6 cultural norms you didn’t know about Ukraine

A country that’s seemingly young, especially in Europe, Ukraine culture has a number of surprises under its sleeve. For instance, in one form or another, the country has actually been around for centuries, since ​​879. Despite its current status which was formed in 1991, the entity has a far richer, and far older, culture than most realize.

Take a look at these interesting bits of Ukraine culture and see what we can learn from them in the modern-day. 

1. Its culture is heavily influenced by the Eastern Orthodox Church

ukraine culture tapestry
A tapestry of Ukraine with traditional tapestry designs.

Other players include Slavic mythology, as well as Russian and Belarusian cultures. With so many governmental adjustments over the decades, Ukraine has been introduced to many different cultures and religions. However, many Ukrainians, especially in generations past, fought hard to keep their original traditions alive. 

2. Ukrainians celebrate many non-religious holidays

ukraine culture christmas
A depiction of Christmas with native history in place.

The most popular ones include: 

Vechornysti, a gathering of young people to tell jokes, play music, eat and meet romantic partners.
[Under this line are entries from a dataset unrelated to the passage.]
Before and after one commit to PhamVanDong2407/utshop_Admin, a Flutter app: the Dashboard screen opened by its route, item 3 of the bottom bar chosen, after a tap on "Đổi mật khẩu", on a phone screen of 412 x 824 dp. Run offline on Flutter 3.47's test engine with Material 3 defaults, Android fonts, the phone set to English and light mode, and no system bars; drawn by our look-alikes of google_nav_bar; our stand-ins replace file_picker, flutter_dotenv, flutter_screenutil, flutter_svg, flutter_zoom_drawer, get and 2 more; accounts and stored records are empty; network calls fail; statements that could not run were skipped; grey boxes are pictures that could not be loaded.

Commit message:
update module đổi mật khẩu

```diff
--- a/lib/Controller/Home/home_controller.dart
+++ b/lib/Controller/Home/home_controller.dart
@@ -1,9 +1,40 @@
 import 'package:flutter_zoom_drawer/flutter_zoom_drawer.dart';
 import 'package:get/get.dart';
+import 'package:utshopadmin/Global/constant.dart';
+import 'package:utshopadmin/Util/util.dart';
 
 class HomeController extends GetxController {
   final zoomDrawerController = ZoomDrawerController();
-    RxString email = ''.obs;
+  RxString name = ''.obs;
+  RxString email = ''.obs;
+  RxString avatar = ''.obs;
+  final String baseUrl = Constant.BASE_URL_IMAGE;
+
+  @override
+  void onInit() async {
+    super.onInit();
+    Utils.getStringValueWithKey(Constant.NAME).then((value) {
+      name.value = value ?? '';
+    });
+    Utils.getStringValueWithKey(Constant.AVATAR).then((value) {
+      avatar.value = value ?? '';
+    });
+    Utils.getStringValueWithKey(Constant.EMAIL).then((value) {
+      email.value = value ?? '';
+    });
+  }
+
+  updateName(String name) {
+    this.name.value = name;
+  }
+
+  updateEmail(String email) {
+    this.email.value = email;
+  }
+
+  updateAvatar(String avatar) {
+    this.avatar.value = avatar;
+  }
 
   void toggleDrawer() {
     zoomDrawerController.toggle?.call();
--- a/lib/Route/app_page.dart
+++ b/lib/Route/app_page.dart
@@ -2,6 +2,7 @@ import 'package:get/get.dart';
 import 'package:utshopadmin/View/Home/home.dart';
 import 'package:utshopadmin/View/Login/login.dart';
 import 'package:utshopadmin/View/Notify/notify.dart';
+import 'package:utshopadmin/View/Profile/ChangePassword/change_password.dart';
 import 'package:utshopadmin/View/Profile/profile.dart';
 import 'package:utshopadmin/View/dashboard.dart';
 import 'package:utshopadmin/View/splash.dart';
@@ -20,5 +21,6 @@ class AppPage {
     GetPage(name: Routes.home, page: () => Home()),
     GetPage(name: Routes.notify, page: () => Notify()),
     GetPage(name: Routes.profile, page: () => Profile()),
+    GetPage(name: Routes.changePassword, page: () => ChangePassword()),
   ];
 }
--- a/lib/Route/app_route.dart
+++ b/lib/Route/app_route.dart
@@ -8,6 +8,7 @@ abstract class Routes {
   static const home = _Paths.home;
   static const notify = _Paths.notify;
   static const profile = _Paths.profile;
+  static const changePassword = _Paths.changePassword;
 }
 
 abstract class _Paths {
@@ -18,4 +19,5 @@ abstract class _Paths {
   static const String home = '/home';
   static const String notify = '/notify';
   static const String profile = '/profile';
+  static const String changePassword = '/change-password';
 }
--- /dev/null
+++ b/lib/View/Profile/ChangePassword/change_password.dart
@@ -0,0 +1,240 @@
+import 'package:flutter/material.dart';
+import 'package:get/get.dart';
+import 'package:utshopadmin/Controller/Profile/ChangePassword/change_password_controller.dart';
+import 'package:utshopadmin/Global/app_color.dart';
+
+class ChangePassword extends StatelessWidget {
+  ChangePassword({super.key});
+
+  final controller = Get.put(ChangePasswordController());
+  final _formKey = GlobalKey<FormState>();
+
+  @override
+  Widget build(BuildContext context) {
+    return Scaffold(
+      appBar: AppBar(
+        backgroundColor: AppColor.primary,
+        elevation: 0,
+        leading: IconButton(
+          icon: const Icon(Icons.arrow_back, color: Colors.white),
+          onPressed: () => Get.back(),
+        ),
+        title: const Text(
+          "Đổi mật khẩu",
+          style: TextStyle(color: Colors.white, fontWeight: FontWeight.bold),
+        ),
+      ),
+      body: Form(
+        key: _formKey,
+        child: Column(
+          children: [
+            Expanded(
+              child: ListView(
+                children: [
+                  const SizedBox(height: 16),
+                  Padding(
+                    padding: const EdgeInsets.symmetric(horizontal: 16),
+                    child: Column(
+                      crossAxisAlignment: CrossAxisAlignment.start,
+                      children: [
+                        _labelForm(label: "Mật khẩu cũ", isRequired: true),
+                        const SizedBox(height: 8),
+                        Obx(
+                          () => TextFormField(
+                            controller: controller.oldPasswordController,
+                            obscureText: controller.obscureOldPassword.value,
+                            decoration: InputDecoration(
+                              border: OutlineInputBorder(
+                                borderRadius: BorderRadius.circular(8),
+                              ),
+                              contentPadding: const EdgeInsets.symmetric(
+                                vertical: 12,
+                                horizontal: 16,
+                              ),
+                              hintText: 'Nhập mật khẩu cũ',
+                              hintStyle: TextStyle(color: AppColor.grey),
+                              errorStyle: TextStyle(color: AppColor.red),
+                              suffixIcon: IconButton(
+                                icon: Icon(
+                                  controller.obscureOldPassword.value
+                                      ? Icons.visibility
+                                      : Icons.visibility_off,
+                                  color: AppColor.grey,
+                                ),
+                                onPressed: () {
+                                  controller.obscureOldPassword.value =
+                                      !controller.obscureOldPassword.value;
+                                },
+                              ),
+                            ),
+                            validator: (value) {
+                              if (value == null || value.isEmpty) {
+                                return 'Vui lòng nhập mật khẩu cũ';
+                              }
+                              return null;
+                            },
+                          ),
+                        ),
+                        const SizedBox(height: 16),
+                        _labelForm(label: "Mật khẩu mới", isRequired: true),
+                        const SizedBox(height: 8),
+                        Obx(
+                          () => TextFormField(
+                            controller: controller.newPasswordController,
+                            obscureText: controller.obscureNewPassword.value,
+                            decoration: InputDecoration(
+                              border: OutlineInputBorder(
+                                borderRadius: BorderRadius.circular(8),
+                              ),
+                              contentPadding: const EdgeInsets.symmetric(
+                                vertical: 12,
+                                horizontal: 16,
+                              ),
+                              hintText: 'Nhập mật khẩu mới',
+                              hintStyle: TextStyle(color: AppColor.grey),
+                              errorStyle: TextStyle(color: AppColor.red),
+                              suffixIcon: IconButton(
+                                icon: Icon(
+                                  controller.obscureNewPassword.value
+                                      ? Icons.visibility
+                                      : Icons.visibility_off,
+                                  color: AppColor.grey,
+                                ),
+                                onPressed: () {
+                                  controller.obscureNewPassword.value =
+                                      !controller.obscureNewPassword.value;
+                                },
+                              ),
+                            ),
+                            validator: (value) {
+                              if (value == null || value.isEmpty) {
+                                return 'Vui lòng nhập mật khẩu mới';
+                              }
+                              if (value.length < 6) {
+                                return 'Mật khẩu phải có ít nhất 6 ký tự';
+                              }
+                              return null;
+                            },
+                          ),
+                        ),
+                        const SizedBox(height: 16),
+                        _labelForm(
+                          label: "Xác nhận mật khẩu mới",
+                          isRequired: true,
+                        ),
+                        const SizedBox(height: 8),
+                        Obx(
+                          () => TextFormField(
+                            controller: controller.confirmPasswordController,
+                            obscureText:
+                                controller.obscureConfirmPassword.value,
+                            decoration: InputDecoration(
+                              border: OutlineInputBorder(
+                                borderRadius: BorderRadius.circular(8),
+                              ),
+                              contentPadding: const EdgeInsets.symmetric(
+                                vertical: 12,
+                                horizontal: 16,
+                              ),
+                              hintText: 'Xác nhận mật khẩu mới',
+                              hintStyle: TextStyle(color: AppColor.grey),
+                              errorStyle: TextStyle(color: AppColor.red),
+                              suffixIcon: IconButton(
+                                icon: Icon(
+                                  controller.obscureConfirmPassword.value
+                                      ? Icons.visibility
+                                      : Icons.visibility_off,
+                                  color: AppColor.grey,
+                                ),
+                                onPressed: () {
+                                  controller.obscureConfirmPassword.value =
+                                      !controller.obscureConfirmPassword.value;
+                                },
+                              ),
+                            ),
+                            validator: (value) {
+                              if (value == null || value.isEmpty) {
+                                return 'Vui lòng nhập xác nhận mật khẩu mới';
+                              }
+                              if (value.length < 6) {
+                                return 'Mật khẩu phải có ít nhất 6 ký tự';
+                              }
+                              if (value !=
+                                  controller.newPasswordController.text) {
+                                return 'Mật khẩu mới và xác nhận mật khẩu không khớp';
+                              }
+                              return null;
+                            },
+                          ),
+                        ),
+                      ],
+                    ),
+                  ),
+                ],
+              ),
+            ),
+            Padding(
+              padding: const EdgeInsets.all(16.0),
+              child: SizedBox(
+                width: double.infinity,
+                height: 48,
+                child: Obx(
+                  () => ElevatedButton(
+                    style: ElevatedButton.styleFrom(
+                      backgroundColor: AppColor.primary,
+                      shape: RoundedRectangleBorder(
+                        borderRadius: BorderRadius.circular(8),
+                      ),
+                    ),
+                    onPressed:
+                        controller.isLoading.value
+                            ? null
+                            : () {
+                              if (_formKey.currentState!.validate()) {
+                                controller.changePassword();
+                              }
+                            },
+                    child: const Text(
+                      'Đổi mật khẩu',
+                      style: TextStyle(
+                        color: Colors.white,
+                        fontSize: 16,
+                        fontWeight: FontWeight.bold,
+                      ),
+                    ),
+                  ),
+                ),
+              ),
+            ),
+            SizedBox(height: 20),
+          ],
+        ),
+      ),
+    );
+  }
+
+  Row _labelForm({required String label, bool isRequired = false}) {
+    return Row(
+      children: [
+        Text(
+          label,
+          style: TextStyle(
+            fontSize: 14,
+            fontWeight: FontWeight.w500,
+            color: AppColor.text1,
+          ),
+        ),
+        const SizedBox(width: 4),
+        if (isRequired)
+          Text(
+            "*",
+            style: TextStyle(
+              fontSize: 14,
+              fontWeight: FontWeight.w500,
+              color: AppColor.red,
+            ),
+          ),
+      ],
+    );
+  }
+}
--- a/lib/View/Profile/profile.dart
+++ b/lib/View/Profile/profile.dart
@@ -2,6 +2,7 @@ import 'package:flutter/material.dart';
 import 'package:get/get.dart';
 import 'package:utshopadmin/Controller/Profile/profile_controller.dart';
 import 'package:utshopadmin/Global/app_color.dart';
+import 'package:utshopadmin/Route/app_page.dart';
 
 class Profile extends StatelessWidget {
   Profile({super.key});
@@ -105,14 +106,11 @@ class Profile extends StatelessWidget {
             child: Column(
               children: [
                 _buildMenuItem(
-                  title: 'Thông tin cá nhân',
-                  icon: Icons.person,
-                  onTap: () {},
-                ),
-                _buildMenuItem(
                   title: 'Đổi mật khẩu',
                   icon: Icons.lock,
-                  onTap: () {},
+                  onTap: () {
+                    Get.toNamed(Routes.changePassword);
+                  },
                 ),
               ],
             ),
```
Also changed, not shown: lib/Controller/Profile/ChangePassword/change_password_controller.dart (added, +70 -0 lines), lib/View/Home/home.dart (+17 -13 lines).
It’s most commonly celebrated in fall, after agriculture work has ceased.

Kupala Night, the shortest day of the year, usually toward the beginning of July. To celebrate, Ukrainians collect herbs, light bonfires, and bathe in the river. 

Malanka, where young men gather to sing Christmas carols in order to keep bad spirits away. They are joined by one elder and each carries a stick as they sing from midnight on Christmas Eve until dawn. 

Maslenitsa week, where they celebrate the end of winter, eat pancakes for an entire week, and celebrate with time outside with family and friends. We’re totally down for the pancake idea! 

A popular saying when they gather translates to, “Together we are many! We cannot be defeated!” 

3. Refused proposals are met with a pumpkin 

In order to propose, Ukrainian men arrive at their intended’s parents’ home and “bargain” for their hand in marriage. Traditionally, actual prices would be negotiated, along with goods that could be exchanged to prove the bride’s value. 

If the proposal was denied by either the potential bride or the family, the groom was sent home with a pumpkin. This was so he wouldn’t leave empty-handed. Therefore, seeing a man walking with a pumpkin, likey with a frown, means he was turned down. 

4. They distrust the government 

Just 12% of Ukrainians are said to have trust in leading officials. There is much corruption in Ukraine, leading to a common lack of faith. They have common sayings about disobeying rules, especially traffic laws. 

5. They wear their hearts on their sleeve

ukraine culture kupala night
Ukrainians celebrating Kupala Night.

Stereotypically, Ukrainians are known for being loud, emotional and extremely friendly. They never met a person they didn’t know, and aren’t afraid to tell you what they’re feeling in the moment. At least, that’s a common association of the culture. 

6. “New” New Years and “Old” New Years

Yes in Ukraine, they celebrate twice. Due to a discrepancy when they were changing calendars from Julian to Gregorian, there were two dates listed New Year’s Day. Not wanting to miss out on a chance to celebrate, they now simply do it twice.